YOUR ASSIGNMENT: What you return should match every record exactly, with the images removed.
-------- DATA SUPPLIED
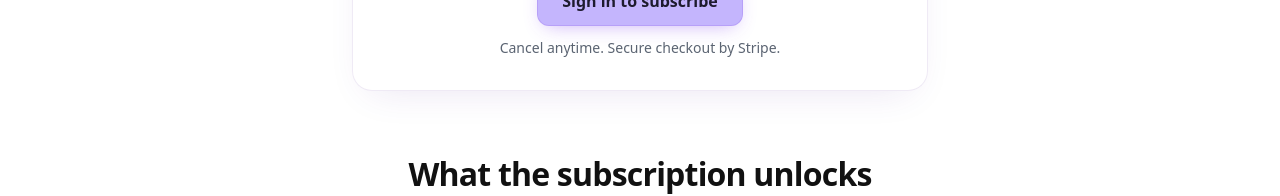
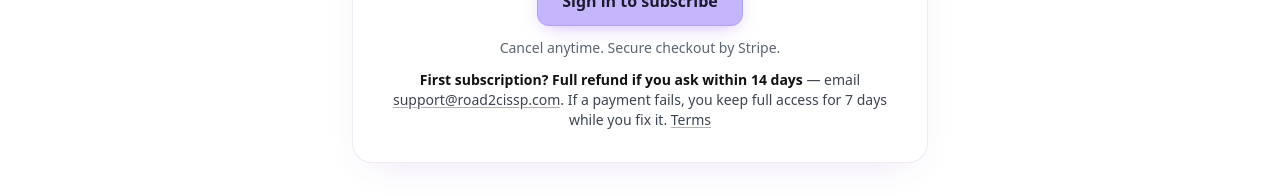
Before and after one commit to spencerawlson/IT_Fund, a React (Vite) app: page /pricing in a window 1280 px wide. Shown: the part 884-1080 px from the top of the page. Built offline with nearby package versions, Linux system fonts and the light colour scheme; no server answers.

Commit message:
B-29: surface refund + grace terms on pricing page

```diff
--- a/src/pages/Pricing.jsx
+++ b/src/pages/Pricing.jsx
@@ -182,6 +182,16 @@ export default function Pricing() {
                 </p>
               )}
               <p className="mt-3 text-small text-ink-3">Cancel anytime. Secure checkout by Stripe.</p>
+              {/* B-29 (audit 2026-11-16): surface the refund + grace terms where the
+                  buyer decides. Wording is the FAQ/Terms policy, shortened — the
+                  FAQ and Terms stay the single source of truth. */}
+              <p className="mt-3 text-small text-ink-2">
+                <strong className="font-semibold text-ink-1">First subscription? Full refund if you ask within 14 days</strong>
+                {' '}— email{' '}
+                <a href="mailto:support@road2cissp.com" className="underline decoration-black/30 underline-offset-2 hover:text-ink-1">support@road2cissp.com</a>.
+                If a payment fails, you keep full access for 7 days while you fix it.{' '}
+                <Link to="/terms" className="underline decoration-black/30 underline-offset-2 hover:text-ink-1">Terms</Link>
+              </p>
             </div>
           </Card>
         </section>
```
Also changed, not shown: 1 other file (tests, documents, lock files or other folders).
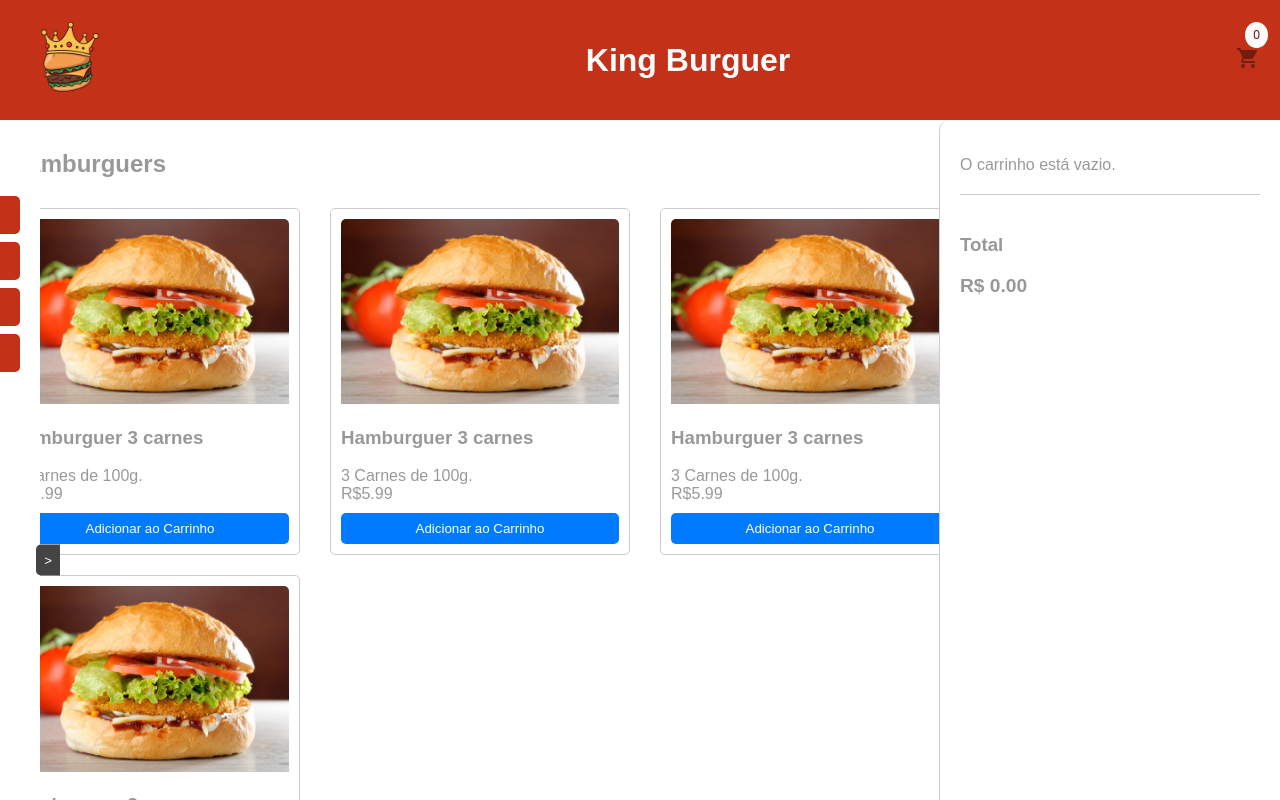
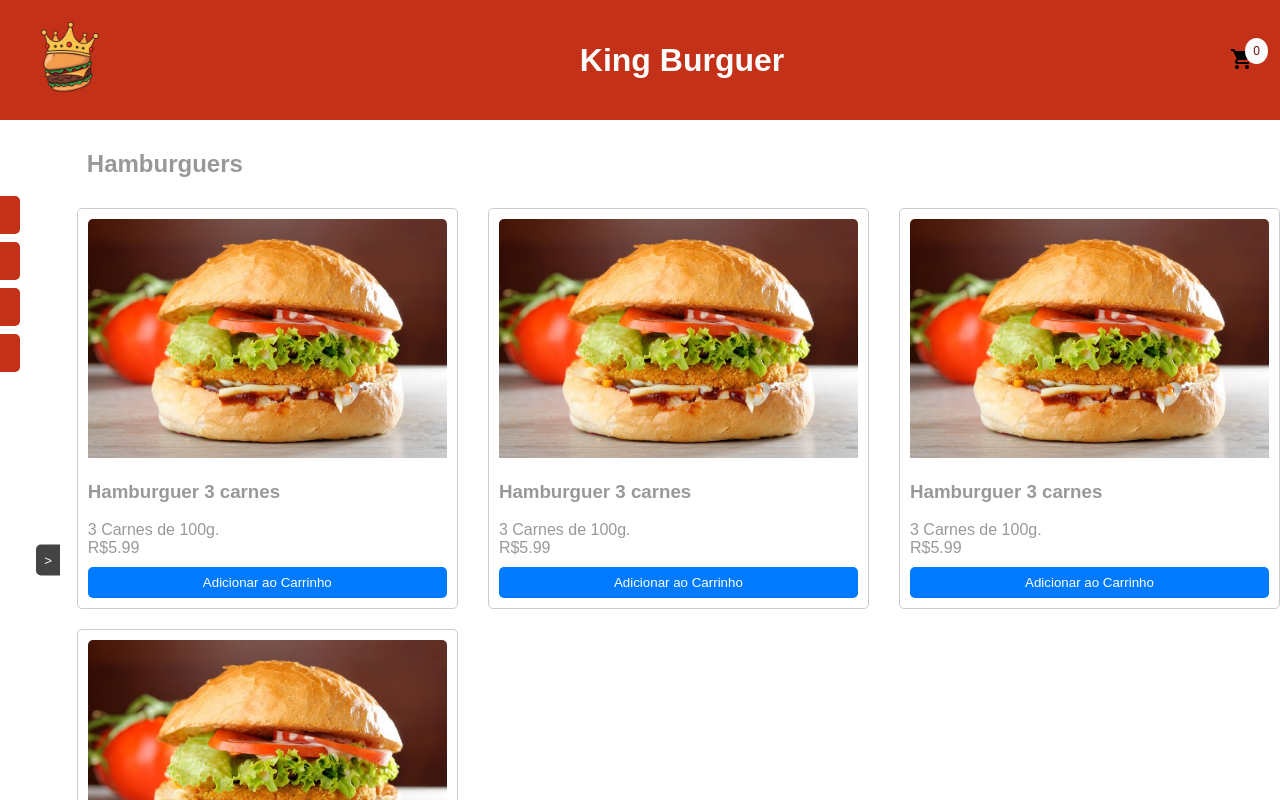
Before and after one commit to Weslley-hub/carrinhoCompras, a React (Vite) app: page / in a window 1280 px wide. Shown: the top 800 px of the page. Built offline with nearby package versions, Linux system fonts and the light colour scheme.

Commit message:
Correções no carrinho e usando o rodape

```diff
--- a/src/components/CardModal.css
+++ b/src/components/CardModal.css
@@ -17,10 +17,6 @@
     width: 30vw;
     max-width: 50px;
   }
-}
-
-.content {
-  margin-right: 320px;
 }
 
 .cart-items {
--- a/src/components/Header.jsx
+++ b/src/components/Header.jsx
@@ -4,13 +4,22 @@ import { mdiCart } from '@mdi/js';
 import logo from '../../public/logo/logo4.png';
 import './Header.css';
 
-const Header = ({carrinhoItens}) => {
+const Header = ({carrinhoItens, mostrarOuEsconderCarrinho}) => {
+
   return (
     <header className="header">
       <img src={logo} className='logo-img' alt='Logo'></img>
       <h1>King Burguer</h1>
       <div className="cart-icon">
-        <p><Icon path={mdiCart} size={1} /></p>
+        <button
+          style={{
+            cursor: 'pointer',
+            backgroundColor: "transparent",
+            border: 0,
+          }}
+          onClick={() => {mostrarOuEsconderCarrinho()}}>
+            <Icon path={mdiCart} size={1} />
+        </button>
         <span className="cart-count">{carrinhoItens}</span>
       </div>
     </header>
--- a/src/components/Menu.css
+++ b/src/components/Menu.css
@@ -1,8 +1,10 @@
 .menu-container {
-  max-height: 800px;
   overflow-y: auto;
   display: flex;
-  height: 100vh;
+}
+
+.menu{
+  margin-left: 6%;
 }
 
 .menu h2 {
--- a/src/view/Home.css
+++ b/src/view/Home.css
@@ -8,10 +8,9 @@ body {
   .home {
     display: flex;
     flex-direction: column;
-    min-height: 100vh;
   }
 
   .content {
     display: flex;
-    flex: 1;
+    flex-direction: column;
   }
--- a/src/view/Home.jsx
+++ b/src/view/Home.jsx
@@ -2,6 +2,7 @@
 /* eslint-disable no-undef */
 import React, { useState } from 'react';
 import Header from '../components/Header';
+import Footer from '../components/Footer';
 import Sidebar from '../components/SiderBar';
 import Menu from '../components/Menu';
 import menuData from '../data/menuData';
@@ -13,6 +14,8 @@ const Home = () => {
 
   const [categoriaSelecionada, setCategoriaSelecionada] = useState('Hamburguers');
   const [carrinho, setCarrinho] = useState([]);
+  const [mostrarCarrinho, setMostrarCarrinho] = useState(false);
+
 
   const alterarCategoria = (categoria) => {
     setCategoriaSelecionada(categoria);
@@ -32,6 +35,10 @@ const Home = () => {
     setCarrinho(novoCarrinho);
   };
 
+  const mostrarOuEsconderCarrinho = () => {
+    setMostrarCarrinho(!mostrarCarrinho)
+  }
+
   const removerDoCarrinho = (produtoId) => {
     const novoCarrinho = carrinho.filter((item) => item.id !== produtoId);
     setCarrinho(novoCarrinho);
@@ -49,7 +56,9 @@ const Home = () => {
 
   return (
     <div className="home">
-      <Header carrinhoItens={carrinho.length} />
+      <Header
+        carrinhoItens={carrinho.length}
+        mostrarOuEsconderCarrinho={mostrarOuEsconderCarrinho} />
       <div className="content">
         <Sidebar categorias={categoriasDisponiveis}
                  setCategoriaSelecionada={alterarCategoria}
@@ -58,11 +67,14 @@ const Home = () => {
               menuData={menuData}
               adicionarAoCarrinho={(produto) => adicionarAoCarrinho(produto, carrinho, setCarrinho)}
               />
-         <CartModal
-          carrinho={carrinho}
-          removerDoCarrinho={removerDoCarrinho}
-          alterarQuantidade={alterarQuantidade}
-        />
+        {mostrarCarrinho && (
+          <CartModal
+           carrinho={carrinho}
+           removerDoCarrinho={removerDoCarrinho}
+           alterarQuantidade={alterarQuantidade}
+         />
+        )}
+        <Footer></Footer>
       </div>
     </div>
   );
```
----------------
RESULT BELOW:
Before and after one commit to spencerawlson/IT_Fund, a React (Vite) app: page /pricing in a window 1280 px wide. Shown: the part 884-1080 px from the top of the page. Built offline with nearby package versions, Linux system fonts and the light colour scheme; no server answers.

Commit message:
B-29: surface refund + grace terms on pricing page

```diff
--- a/src/pages/Pricing.jsx
+++ b/src/pages/Pricing.jsx
@@ -182,6 +182,16 @@ export default function Pricing() {
                 </p>
               )}
               <p className="mt-3 text-small text-ink-3">Cancel anytime. Secure checkout by Stripe.</p>
+              {/* B-29 (audit 2026-11-16): surface the refund + grace terms where the
+                  buyer decides. Wording is the FAQ/Terms policy, shortened — the
+                  FAQ and Terms stay the single source of truth. */}
+              <p className="mt-3 text-small text-ink-2">
+                <strong className="font-semibold text-ink-1">First subscription? Full refund if you ask within 14 days</strong>
+                {' '}— email{' '}
+                <a href="mailto:support@road2cissp.com" className="underline decoration-black/30 underline-offset-2 hover:text-ink-1">support@road2cissp.com</a>.
+                If a payment fails, you keep full access for 7 days while you fix it.{' '}
+                <Link to="/terms" className="underline decoration-black/30 underline-offset-2 hover:text-ink-1">Terms</Link>
+              </p>
             </div>
           </Card>
         </section>
```
Also changed, not shown: 1 other file (tests, documents, lock files or other folders).
Before and after one commit to Weslley-hub/carrinhoCompras, a React (Vite) app: page / in a window 1280 px wide. Shown: the top 800 px of the page. Built offline with nearby package versions, Linux system fonts and the light colour scheme.

Commit message:
Correções no carrinho e usando o rodape

```diff
--- a/src/components/CardModal.css
+++ b/src/components/CardModal.css
@@ -17,10 +17,6 @@
     width: 30vw;
     max-width: 50px;
   }
-}
-
-.content {
-  margin-right: 320px;
 }
 
 .cart-items {
--- a/src/components/Header.jsx
+++ b/src/components/Header.jsx
@@ -4,13 +4,22 @@ import { mdiCart } from '@mdi/js';
 import logo from '../../public/logo/logo4.png';
 import './Header.css';
 
-const Header = ({carrinhoItens}) => {
+const Header = ({carrinhoItens, mostrarOuEsconderCarrinho}) => {
+
   return (
     <header className="header">
       <img src={logo} className='logo-img' alt='Logo'></img>
       <h1>King Burguer</h1>
       <div className="cart-icon">
-        <p><Icon path={mdiCart} size={1} /></p>
+        <button
+          style={{
+            cursor: 'pointer',
+            backgroundColor: "transparent",
+            border: 0,
+          }}
+          onClick={() => {mostrarOuEsconderCarrinho()}}>
+            <Icon path={mdiCart} size={1} />
+        </button>
         <span className="cart-count">{carrinhoItens}</span>
       </div>
     </header>
--- a/src/components/Menu.css
+++ b/src/components/Menu.css
@@ -1,8 +1,10 @@
 .menu-container {
-  max-height: 800px;
   overflow-y: auto;
   display: flex;
-  height: 100vh;
+}
+
+.menu{
+  margin-left: 6%;
 }
 
 .menu h2 {
--- a/src/view/Home.css
+++ b/src/view/Home.css
@@ -8,10 +8,9 @@ body {
   .home {
     display: flex;
     flex-direction: column;
-    min-height: 100vh;
   }
 
   .content {
     display: flex;
-    flex: 1;
+    flex-direction: column;
   }
--- a/src/view/Home.jsx
+++ b/src/view/Home.jsx
@@ -2,6 +2,7 @@
 /* eslint-disable no-undef */
 import React, { useState } from 'react';
 import Header from '../components/Header';
+import Footer from '../components/Footer';
 import Sidebar from '../components/SiderBar';
 import Menu from '../components/Menu';
 import menuData from '../data/menuData';
@@ -13,6 +14,8 @@ const Home = () => {
 
   const [categoriaSelecionada, setCategoriaSelecionada] = useState('Hamburguers');
   const [carrinho, setCarrinho] = useState([]);
+  const [mostrarCarrinho, setMostrarCarrinho] = useState(false);
+
 
   const alterarCategoria = (categoria) => {
     setCategoriaSelecionada(categoria);
@@ -32,6 +35,10 @@ const Home = () => {
     setCarrinho(novoCarrinho);
   };
 
+  const mostrarOuEsconderCarrinho = () => {
+    setMostrarCarrinho(!mostrarCarrinho)
+  }
+
   const removerDoCarrinho = (produtoId) => {
     const novoCarrinho = carrinho.filter((item) => item.id !== produtoId);
     setCarrinho(novoCarrinho);
@@ -49,7 +56,9 @@ const Home = () => {
 
   return (
     <div className="home">
-      <Header carrinhoItens={carrinho.length} />
+      <Header
+        carrinhoItens={carrinho.length}
+        mostrarOuEsconderCarrinho={mostrarOuEsconderCarrinho} />
       <div className="content">
         <Sidebar categorias={categoriasDisponiveis}
                  setCategoriaSelecionada={alterarCategoria}
@@ -58,11 +67,14 @@ const Home = () => {
               menuData={menuData}
               adicionarAoCarrinho={(produto) => adicionarAoCarrinho(produto, carrinho, setCarrinho)}
               />
-         <CartModal
-          carrinho={carrinho}
-          removerDoCarrinho={removerDoCarrinho}
-          alterarQuantidade={alterarQuantidade}
-        />
+        {mostrarCarrinho && (
+          <CartModal
+           carrinho={carrinho}
+           removerDoCarrinho={removerDoCarrinho}
+           alterarQuantidade={alterarQuantidade}
+         />
+        )}
+        <Footer></Footer>
       </div>
     </div>
   );
```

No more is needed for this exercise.